Records drawn from a dataset
▽
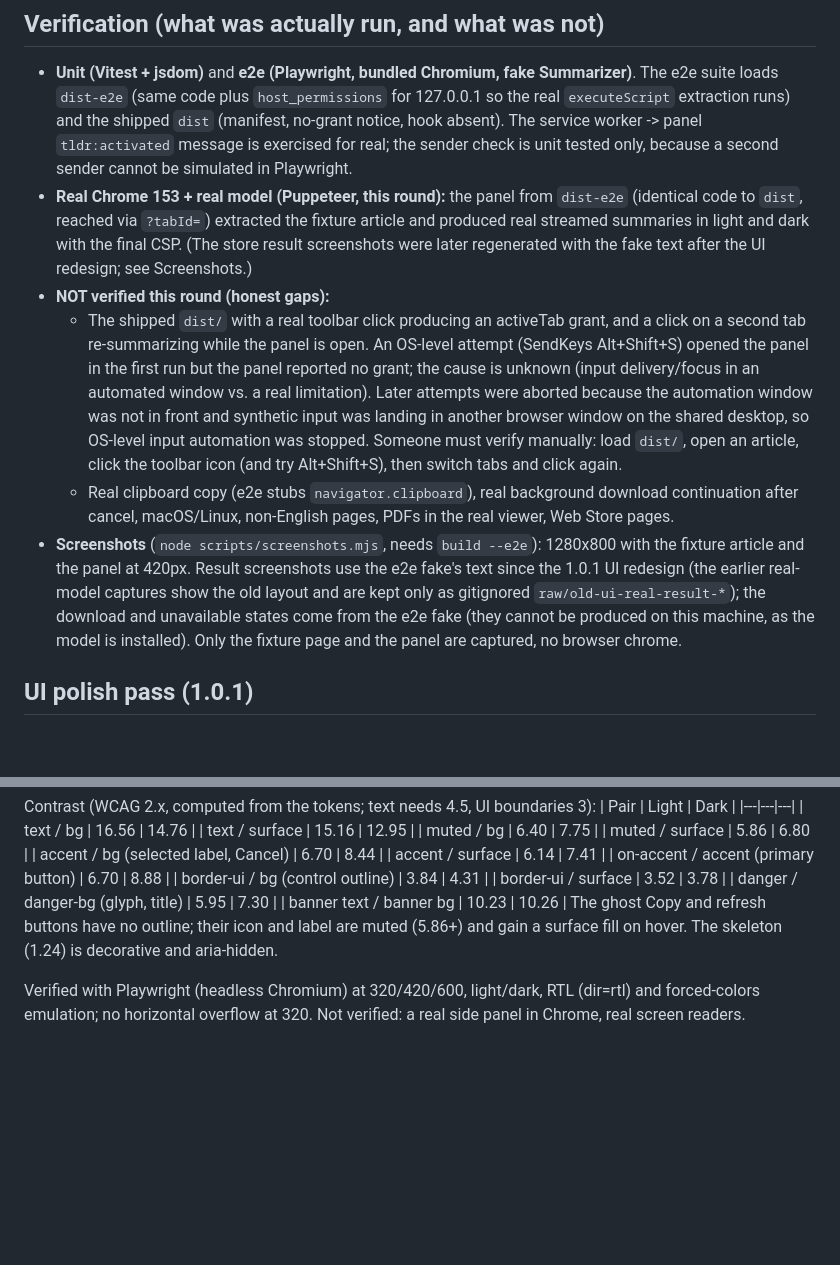
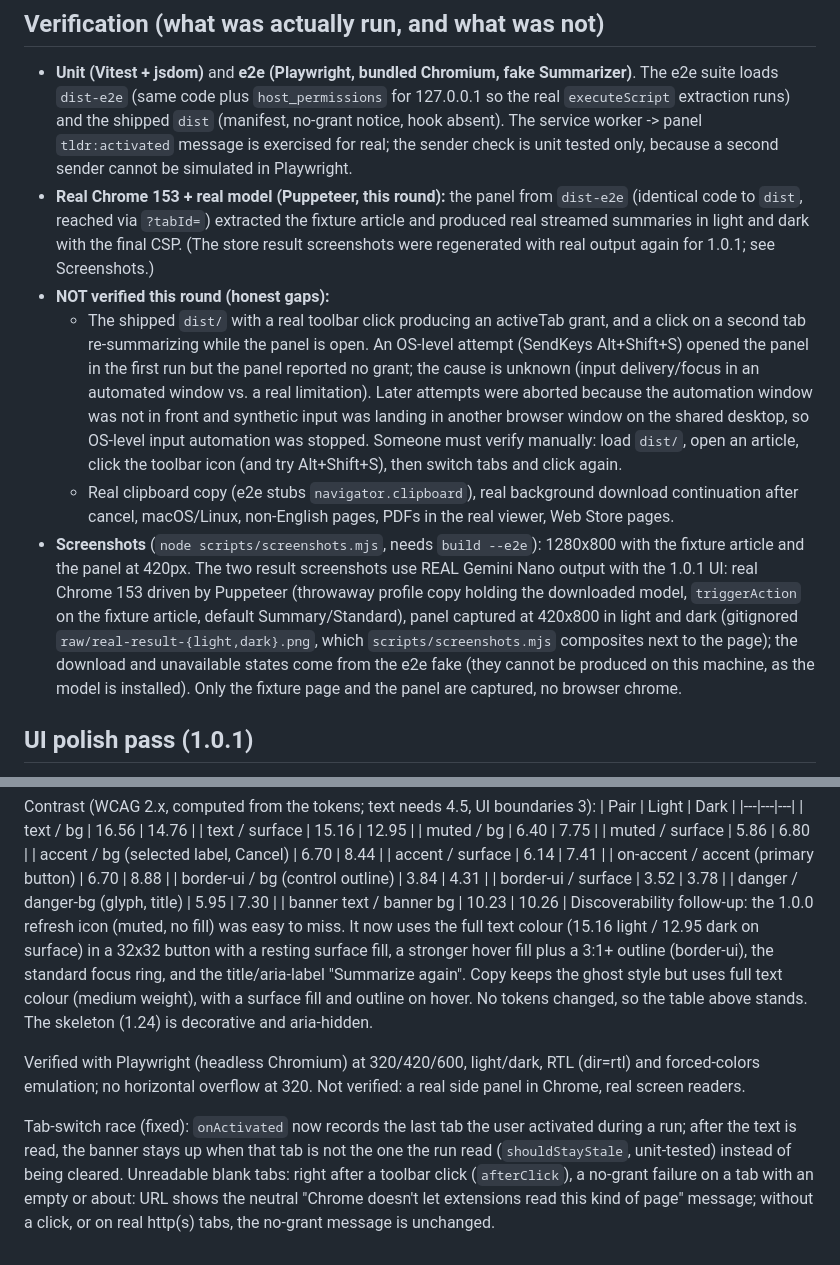
Before and after one commit to vincentwesley/tldr-panel, a Markdown page: DECISIONS.md, 2 parts joined by grey strips. Rendered like a GitHub page; blank space fills up the shorter version.

```diff
--- a/DECISIONS.md
+++ b/DECISIONS.md
@@ -123,7 +123,7 @@ Each decision, its rationale, and what could not be verified.
   second sender cannot be simulated in Playwright.
 - **Real Chrome 153 + real model (Puppeteer, this round):** the panel from `dist-e2e` (identical code to
   `dist`, reached via `?tabId=`) extracted the fixture article and produced real streamed summaries in
-  light and dark with the final CSP. (The store result screenshots were later regenerated with the fake text after the UI redesign; see Screenshots.)
+  light and dark with the final CSP. (The store result screenshots were regenerated with real output again for 1.0.1; see Screenshots.)
 - **NOT verified this round (honest gaps):**
   - The shipped `dist/` with a real toolbar click producing an activeTab grant, and a click on a second
     tab re-summarizing while the panel is open. An OS-level attempt (SendKeys Alt+Shift+S) opened the
@@ -135,7 +135,7 @@ Each decision, its rationale, and what could not be verified.
   - Real clipboard copy (e2e stubs `navigator.clipboard`), real background download continuation after
     cancel, macOS/Linux, non-English pages, PDFs in the real viewer, Web Store pages.
 - **Screenshots** (`node scripts/screenshots.mjs`, needs `build --e2e`): 1280x800 with the fixture article
-  and the panel at 420px. Result screenshots use the e2e fake's text since the 1.0.1 UI redesign (the earlier real-model captures show the old layout and are kept only as gitignored `raw/old-ui-real-result-*`); the download and unavailable states come from the e2e fake (they cannot be produced on this machine, as
+  and the panel at 420px. The two result screenshots use REAL Gemini Nano output with the 1.0.1 UI: real Chrome 153 driven by Puppeteer (throwaway profile copy holding the downloaded model, `triggerAction` on the fixture article, default Summary/Standard), panel captured at 420x800 in light and dark (gitignored `raw/real-result-{light,dark}.png`, which `scripts/screenshots.mjs` composites next to the page); the download and unavailable states come from the e2e fake (they cannot be produced on this machine, as
   the model is installed). Only the fixture page and the panel are captured, no browser chrome.
 
 ## UI polish pass (1.0.1)
@@ -179,8 +179,17 @@ Contrast (WCAG 2.x, computed from the tokens; text needs 4.5, UI boundaries 3):
 | border-ui / surface | 3.52 | 3.78 |
 | danger / danger-bg (glyph, title) | 5.95 | 7.30 |
 | banner text / banner bg | 10.23 | 10.26 |
-The ghost Copy and refresh buttons have no outline; their icon and label are muted (5.86+) and gain a surface
-fill on hover. The skeleton (1.24) is decorative and aria-hidden.
+Discoverability follow-up: the 1.0.0 refresh icon (muted, no fill) was easy to miss. It now uses the full text
+colour (15.16 light / 12.95 dark on surface) in a 32x32 button with a resting surface fill, a stronger hover fill
+plus a 3:1+ outline (border-ui), the standard focus ring, and the title/aria-label "Summarize again". Copy keeps
+the ghost style but uses full text colour (medium weight), with a surface fill and outline on hover. No tokens
+changed, so the table above stands. The skeleton (1.24) is decorative and aria-hidden.
 
 Verified with Playwright (headless Chromium) at 320/420/600, light/dark, RTL (dir=rtl) and forced-colors
 emulation; no horizontal overflow at 320. Not verified: a real side panel in Chrome, real screen readers.
+
+Tab-switch race (fixed): `onActivated` now records the last tab the user activated during a run; after the text is
+read, the banner stays up when that tab is not the one the run read (`shouldStayStale`, unit-tested) instead of
+being cleared. Unreadable blank tabs: right after a toolbar click (`afterClick`), a no-grant failure on a tab with
+an empty or about: URL shows the neutral "Chrome doesn't let extensions read this kind of page" message; without a
+click, or on real http(s) tabs, the no-grant message is unchanged.
```
Also changed, not shown: CHANGELOG.md (+6 -2 lines), README.md (+0 -1 lines), docs/screenshots/result-dark.png, docs/screenshots/result-light.png, 7 other files.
△
▸ Your goal: Write the records out again exactly as shown above, keeping no pictures.

▸ Task answer:
Before and after one commit to vincentwesley/tldr-panel, a Markdown page: DECISIONS.md, 2 parts joined by grey strips. Rendered like a GitHub page; blank space fills up the shorter version.

```diff
--- a/DECISIONS.md
+++ b/DECISIONS.md
@@ -123,7 +123,7 @@ Each decision, its rationale, and what could not be verified.
   second sender cannot be simulated in Playwright.
 - **Real Chrome 153 + real model (Puppeteer, this round):** the panel from `dist-e2e` (identical code to
   `dist`, reached via `?tabId=`) extracted the fixture article and produced real streamed summaries in
-  light and dark with the final CSP. (The store result screenshots were later regenerated with the fake text after the UI redesign; see Screenshots.)
+  light and dark with the final CSP. (The store result screenshots were regenerated with real output again for 1.0.1; see Screenshots.)
 - **NOT verified this round (honest gaps):**
   - The shipped `dist/` with a real toolbar click producing an activeTab grant, and a click on a second
     tab re-summarizing while the panel is open. An OS-level attempt (SendKeys Alt+Shift+S) opened the
@@ -135,7 +135,7 @@ Each decision, its rationale, and what could not be verified.
   - Real clipboard copy (e2e stubs `navigator.clipboard`), real background download continuation after
     cancel, macOS/Linux, non-English pages, PDFs in the real viewer, Web Store pages.
 - **Screenshots** (`node scripts/screenshots.mjs`, needs `build --e2e`): 1280x800 with the fixture article
-  and the panel at 420px. Result screenshots use the e2e fake's text since the 1.0.1 UI redesign (the earlier real-model captures show the old layout and are kept only as gitignored `raw/old-ui-real-result-*`); the download and unavailable states come from the e2e fake (they cannot be produced on this machine, as
+  and the panel at 420px. The two result screenshots use REAL Gemini Nano output with the 1.0.1 UI: real Chrome 153 driven by Puppeteer (throwaway profile copy holding the downloaded model, `triggerAction` on the fixture article, default Summary/Standard), panel captured at 420x800 in light and dark (gitignored `raw/real-result-{light,dark}.png`, which `scripts/screenshots.mjs` composites next to the page); the download and unavailable states come from the e2e fake (they cannot be produced on this machine, as
   the model is installed). Only the fixture page and the panel are captured, no browser chrome.
 
 ## UI polish pass (1.0.1)
@@ -179,8 +179,17 @@ Contrast (WCAG 2.x, computed from the tokens; text needs 4.5, UI boundaries 3):
 | border-ui / surface | 3.52 | 3.78 |
 | danger / danger-bg (glyph, title) | 5.95 | 7.30 |
 | banner text / banner bg | 10.23 | 10.26 |
-The ghost Copy and refresh buttons have no outline; their icon and label are muted (5.86+) and gain a surface
-fill on hover. The skeleton (1.24) is decorative and aria-hidden.
+Discoverability follow-up: the 1.0.0 refresh icon (muted, no fill) was easy to miss. It now uses the full text
+colour (15.16 light / 12.95 dark on surface) in a 32x32 button with a resting surface fill, a stronger hover fill
+plus a 3:1+ outline (border-ui), the standard focus ring, and the title/aria-label "Summarize again". Copy keeps
+the ghost style but uses full text colour (medium weight), with a surface fill and outline on hover. No tokens
+changed, so the table above stands. The skeleton (1.24) is decorative and aria-hidden.
 
 Verified with Playwright (headless Chromium) at 320/420/600, light/dark, RTL (dir=rtl) and forced-colors
 emulation; no horizontal overflow at 320. Not verified: a real side panel in Chrome, real screen readers.
+
+Tab-switch race (fixed): `onActivated` now records the last tab the user activated during a run; after the text is
+read, the banner stays up when that tab is not the one the run read (`shouldStayStale`, unit-tested) instead of
+being cleared. Unreadable blank tabs: right after a toolbar click (`afterClick`), a no-grant failure on a tab with
+an empty or about: URL shows the neutral "Chrome doesn't let extensions read this kind of page" message; without a
+click, or on real http(s) tabs, the no-grant message is unchanged.
```
Also changed, not shown: CHANGELOG.md (+6 -2 lines), README.md (+0 -1 lines), docs/screenshots/result-dark.png, docs/screenshots/result-light.png, 7 other files.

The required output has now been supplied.